but not with silver; I have chosen thee in the furnace of affliction" (Isa.
48:10). Being chosen is associated with passing the test.
Walking in the faithful steps
Israel could claim to be heirs of
father Abraham physically but spiritually their lives did not measure up to
that of faithful Abraham. Israel had very little spiritual fruit, and their
lives bore little resemblance to Abraham’s. That is why John the Baptist
said, "God is able of these stones to raise up seed to Abraham"
(Matt. 3:19). Abraham is the spiritual father of those who follow in his
"And the father of circumcision
to them who are not of the circumcision only, but who also walk in the
steps of that faith of our father Abraham, which he had being yet
uncircumcised. For the promise, that he should be the heir of the world, was
not to Abraham, or to his seed, through the law, but through the righteousness
of faith" (Rom. 4:12-13).

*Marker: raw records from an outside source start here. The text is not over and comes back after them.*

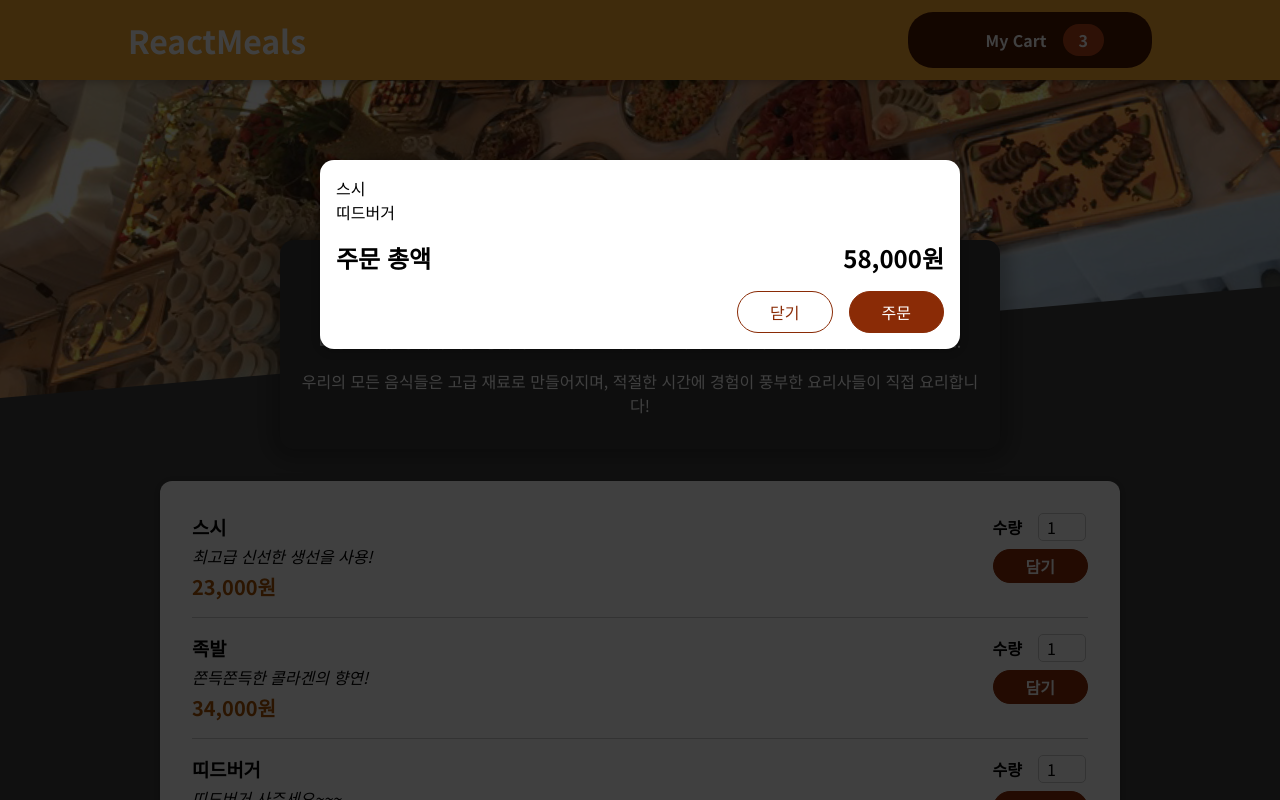
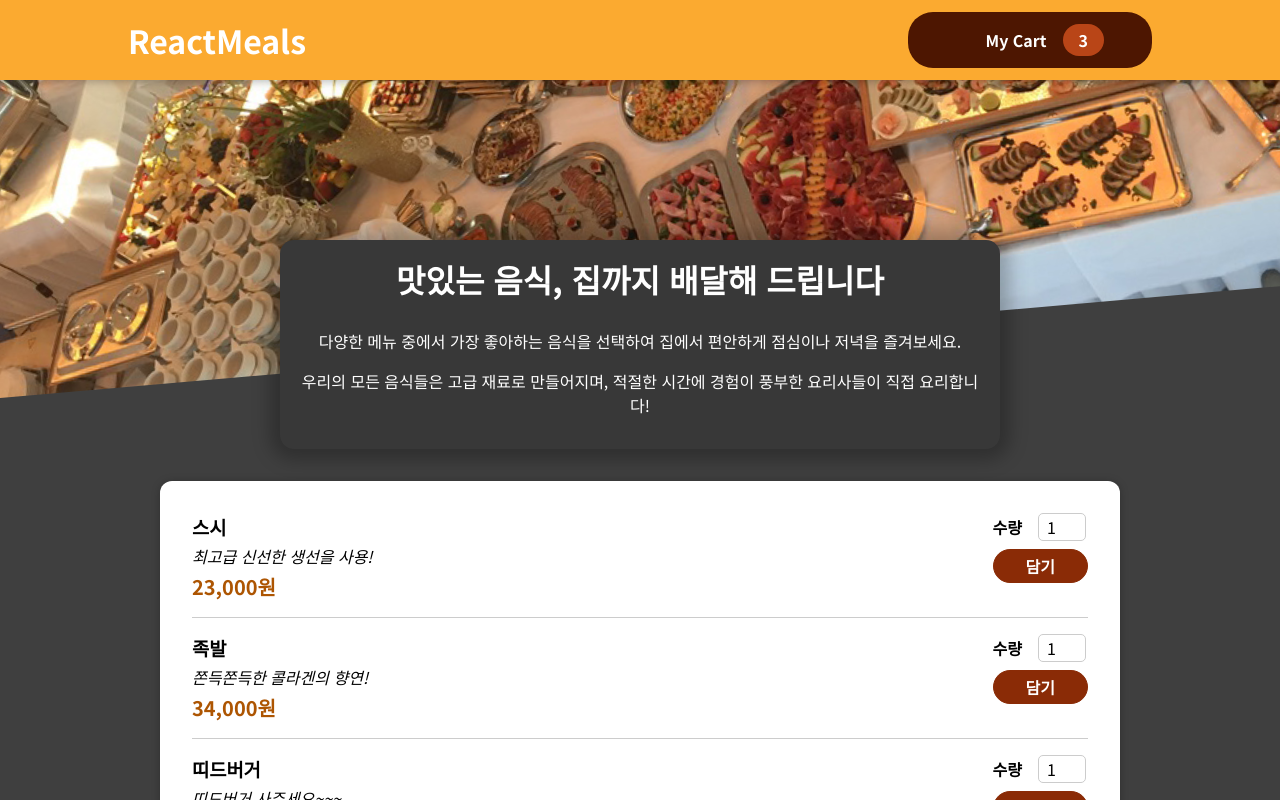
Before and after one commit to sdj3959/react-advanced202509, a React (Vite) app: page / in a window 1280 px wide. Shown: the top 800 px of the page. Built offline with nearby package versions, Linux system fonts and the light colour scheme; some icons are missing.

Commit message:
카트 모달 열고 닫는 기능

```diff
--- a/src/App.jsx
+++ b/src/App.jsx
@@ -2,11 +2,26 @@ import Header from "./components/Layout/Header";
 import './App.css';
 import Meals from "./components/Meals/Meals";
 import Cart from "./components/Cart/Cart.jsx";
+import {useState} from "react";
 
 const App = () => {
+
+  // 장바구니 모달을 여닫는 상태변수
+  const [cartIsShown, setCartIsShown] = useState(false);
+
+  // 모달을 열어주는 함수
+  const handleShowCart = () => {
+    setCartIsShown(true);
+  };
+
+  // 모달을 닫아주는 함수
+  const handleHideCart = () => {
+    setCartIsShown(false);
+  };
+
   return <>
-    <Cart />
-    <Header />
+    {cartIsShown && <Cart onClose={handleHideCart} />}
+    <Header onShowCart={handleShowCart} />
     <div id="main">
       <Meals />
     </div>
--- a/src/components/Cart/Cart.jsx
+++ b/src/components/Cart/Cart.jsx
@@ -16,7 +16,7 @@ const DUMMY_CART = [
     price: 12000,
   },
 ];
-const Cart = () => {
+const Cart = ({onClose}) => {
   const {
     'cart-items': cartItemStyle,
     total,
@@ -26,7 +26,7 @@ const Cart = () => {
   } = styles;
 
   return (
-    <CartModal>
+    <CartModal onClose={onClose}>
       {/* 주문 내역 */}
       <ul className={cartItemStyle}>
         {DUMMY_CART.map((cartItem) => (
@@ -38,7 +38,7 @@ const Cart = () => {
         <span>58,000원</span>
       </div>
       <div className={actions}>
-        <button className={btnAlt}>닫기</button>
+        <button className={btnAlt} onClick={onClose}>닫기</button>
         <button className={button}>주문</button>
       </div>
     </CartModal>
--- a/src/components/Cart/CartModal.jsx
+++ b/src/components/Cart/CartModal.jsx
@@ -9,10 +9,10 @@ const ModalOverlay = ({ children }) => {
   );
 };
 
-const CartModal = ({ children }) => {
+const CartModal = ({ children, onClose }) => {
   return (
     <>
-      <div className={styles.backdrop} />
+      <div className={styles.backdrop} onClick={onClose} />
       <ModalOverlay>{children}</ModalOverlay>
     </>
   );
--- a/src/components/Layout/Header.jsx
+++ b/src/components/Layout/Header.jsx
@@ -5,14 +5,14 @@ import HeaderCartButton from './HeaderCartButton.jsx';
 // 리액트 컴포넌트에서 정적 이미지 로딩
 import foodImage from '../../assets/img/meals.jpg';
 
-const Header = () => {
+const Header = ({ onShowCart }) => {
   const { header, 'main-image': mainImage } = styles;
 
   return (
     <>
       <header className={header}>
         <h1>ReactMeals</h1>
-        <HeaderCartButton />
+        <HeaderCartButton onShow={onShowCart} />
       </header>
       <div className={mainImage}>
         <img
--- a/src/components/Layout/HeaderCartButton.jsx
+++ b/src/components/Layout/HeaderCartButton.jsx
@@ -2,11 +2,11 @@ import React from 'react';
 import CartIcon from './CartIcon.jsx';
 import styles from './HeaderCartButton.module.scss';
 
-const HeaderCartButton = () => {
+const HeaderCartButton = ({onShow}) => {
   const { button, icon, badge } = styles;
 
   return (
-    <button className={button}>
+    <button className={button} onClick={onShow}>
       <span className={icon}>
         <CartIcon />
       </span>
```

The promise to Abraham concerned his
seed – whose seed we are if we walk in the faithful steps
of Abraham. This is what is called "the righteousness of
faith." Abraham not only believed, but he walked out what God said. He
activated his faith through obedience.
Called, chosen and faithful
Abraham’s life is an example of one
who was called, chosen and found faithful. We shall consider these three
aspects of the Christian journey throughout this commentary. Just being called
and chosen is not enough, it is the end of the race that counts! Many do not
finish the race – they are not faithful until the end. The prerequisite for
reigning with Christ in the millennium is found in Revelation 17:14:
"These shall make war with the
Lamb, and the Lamb shall overcome them: for he is Lord of lords, and King of
kings: and they that are with him are called, and chosen, and faithful."
The life of Abraham helps us (the
church) to put life into the right perspective. Abraham caught a glimpse of
something eternal, and that vision consumed his whole life. It says of
Abraham: "For he looked for a city which hath foundations, whose
builder and maker is God" (Heb 11:10).
The city that Abraham saw afar off was
not an earthly one, it was an heavenly one, and it was comprised of his own
spiritual offspring. He knew that the real Kingdom was the heavenly one, even
though many of the promises concerned the physical realm as well. (The
realities of the physical promises are to be realized in the millennium). But
as for his sojourn upon earth, he was destined to be a stranger and a pilgrim,
setting a precedent for the spiritual offspring who were to follow. (See Heb.
11:13 and 1 Pet. 2:11.)
The greater promises to be fulfilled
by Abraham’s seed
The full scope of the promises given
to Abraham was only received in token measure. This is stated clearly in
Hebrews 11:13: "These all died in faith,
not having received the promises, but having seen them afar off, and were
persuaded of them, and embraced them, and confessed that they were strangers
and pilgrims on the earth"
We are also told in Hebrews 11:39-40:
"And these all, having obtained a good report through faith, received not
the promise: God having provided some better thing for us, that they without
us should not be made perfect."
Our spiritual fathers saw these things
from a distance. They were convinced of their validity, they lived their lives
in the light of that vision, and it was accounted unto them as though they had
attained! However, it is through the church that the vision will be completed:
"…They without us should not be made perfect." It is
through the means of the church that the vision shall be consummated! In fact,
the Master himself substantiated the point when He said: "Greater
works than these shall he do…." It is the glorious latter day
church that shall complete the acts of faith and they shall incorporate the
city that Abraham saw from a distance!
It is with this final thought in mind
that I have penned this little commentary: that through the spiritual lessons
demonstrated through the steps of faithful Abraham, we too might be recipients
of those promises and enter into the things that Father Abraham saw from a
And we desire that every one of you do
show the same diligence to the full assurance of hope unto the end: That ye be
not slothful, but followers of them who through faith and patience inherit the